- **EXERCISE DETAILS**
Wherever the word "section" appears in a line of the data, that line should be copied.

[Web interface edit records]
━━━
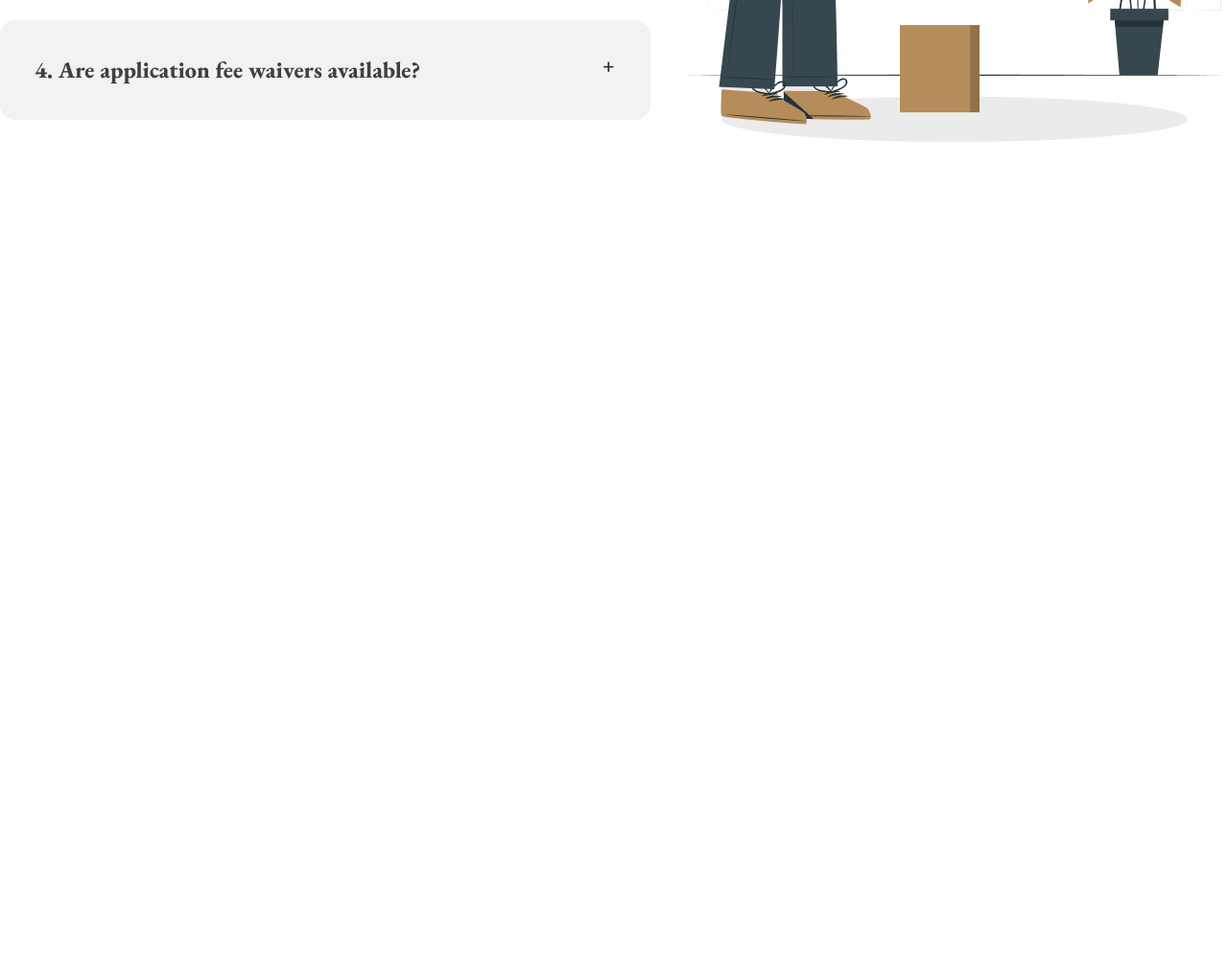
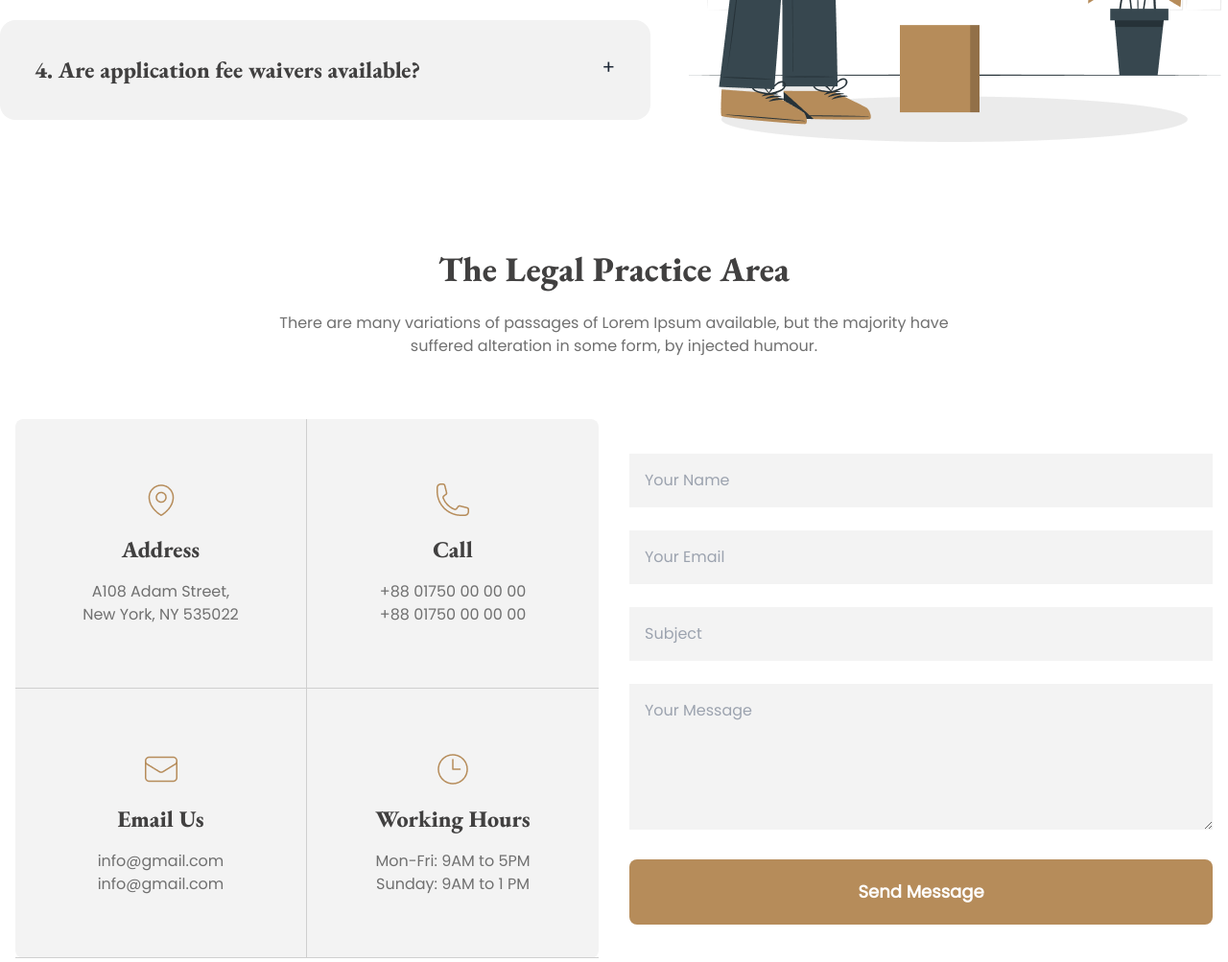
Before and after one commit to aminurjs/justice-solution, a plain HTML site: page index.html in a window 1280 px wide. Shown: the part 3207-4210 px from the top of the page at 96% size. Before the commit the page ends 3468 px from the top, so only its background shows below. Drawn offline with nearby package versions, Linux system fonts and the light colour scheme.

Commit message:
Contact area complete

```diff
--- a/index.html
+++ b/index.html
@@ -35,7 +35,7 @@
         }
     </style>
 </head>
-<body>
+<body class="bg-white">
     <header class="container max-w-7xl mx-auto">
         <div class="navbar bg-base-100 py-8">
             <div class="navbar-start">
@@ -180,6 +180,41 @@
                 <img class="w-4/5 lg:w-1/2" src="./images/faq.png" alt="">
             </div>
         </section>
+        <section class="mb-28">
+            <h2 class="garamond text-4xl text-[#414040] text-center mb-6">The Legal Practice Area</h2>
+            <p class="text-base text-center text-[#707070] mb-16 max-w-[714px] mx-auto">There are many variations of passages of Lorem Ipsum available, but the majority have suffered alteration in some form, by injected humour.</p>
+            <div class="flex gap-8 items-center flex-col lg:flex-row px-4">
+                <div class="grid grid-cols-2 bg-[#f3f3f3] rounded-lg lg:w-1/2">
+                    <div class="text-center p-16 border-b border-[#cfcfcf] border-r">
+                        <img class="inline mb-4" src="./images/location.png" alt="">
+                        <h3 class="garamond text-2xl text-[#414040] text-center mb-4">Address</h3>
+                        <p class="text-base text-center text-[#707070]">A108 Adam Street, <br> New York, NY 535022</p>
+                    </div>
+                    <div class="text-center p-16 border-b border-[#cfcfcf]">
+                        <img class="inline mb-4" src="./images/call.png" alt="">
+                        <h3 class="garamond text-2xl text-[#414040] text-center mb-4">Call</h3>
+                        <p class="text-base text-center text-[#707070]"><a href="">+88 01750 00 00 00</a><br> <a href=""> +88 01750 00 00 00</a></p>
+                    </div>
+                    <div class="text-center p-16 border-b border-[#cfcfcf] border-r">
+                        <img class="inline mb-4" src="./images/email.png" alt="">
+                        <h3 class="garamond text-2xl text-[#414040] text-center mb-4">Email Us</h3>
+                        <p class="text-base text-center text-[#707070]"><a href="">info@gmail.com</a><br> <a href=""> info@gmail.com</a></p>
+                    </div>
+                    <div class="text-center p-16 border-b border-[#cfcfcf]">
+                        <img class="inline mb-4" src="./images/time.png" alt="">
+                        <h3 class="garamond text-2xl text-[#414040] text-center mb-4">Working Hours</h3>
+                        <p class=" text-center text-[#707070]">Mon-Fri: 9AM to 5PM <br> Sunday: 9AM to 1 PM</p>
+                    </div>
+                </div>
+                <form class=" lg:w-1/2">
+                    <input type="text" class="bg-[#f3f3f3] p-4 w-full text-[#707070] text-base mb-6 outline-none" placeholder="Your Name">
+                    <input type="email" class="bg-[#f3f3f3] p-4 w-full text-[#707070] text-base mb-6 outline-none" placeholder="Your Email">
+                    <input type="text" class="bg-[#f3f3f3] p-4 w-full text-[#707070] text-base mb-6 outline-none" placeholder="Subject">
+                    <textarea class="bg-[#f3f3f3] p-4 w-full text-[#707070] text-base mb-6 outline-none" name="" id="" cols="" rows="5" placeholder="Your Message"></textarea>
+                    <input class="rounded-lg bg-button-prime hover:bg-button-hover text-white text-lg font-extrabold capitalize border-none py-5 w-full" type="submit" value="Send Message">
+                </form>
+            </div>
+        </section>
     </main>
     <footer>
 
```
━━━
- **WRITTEN REPLY**
         </section>
+        <section class="mb-28">
+        </section>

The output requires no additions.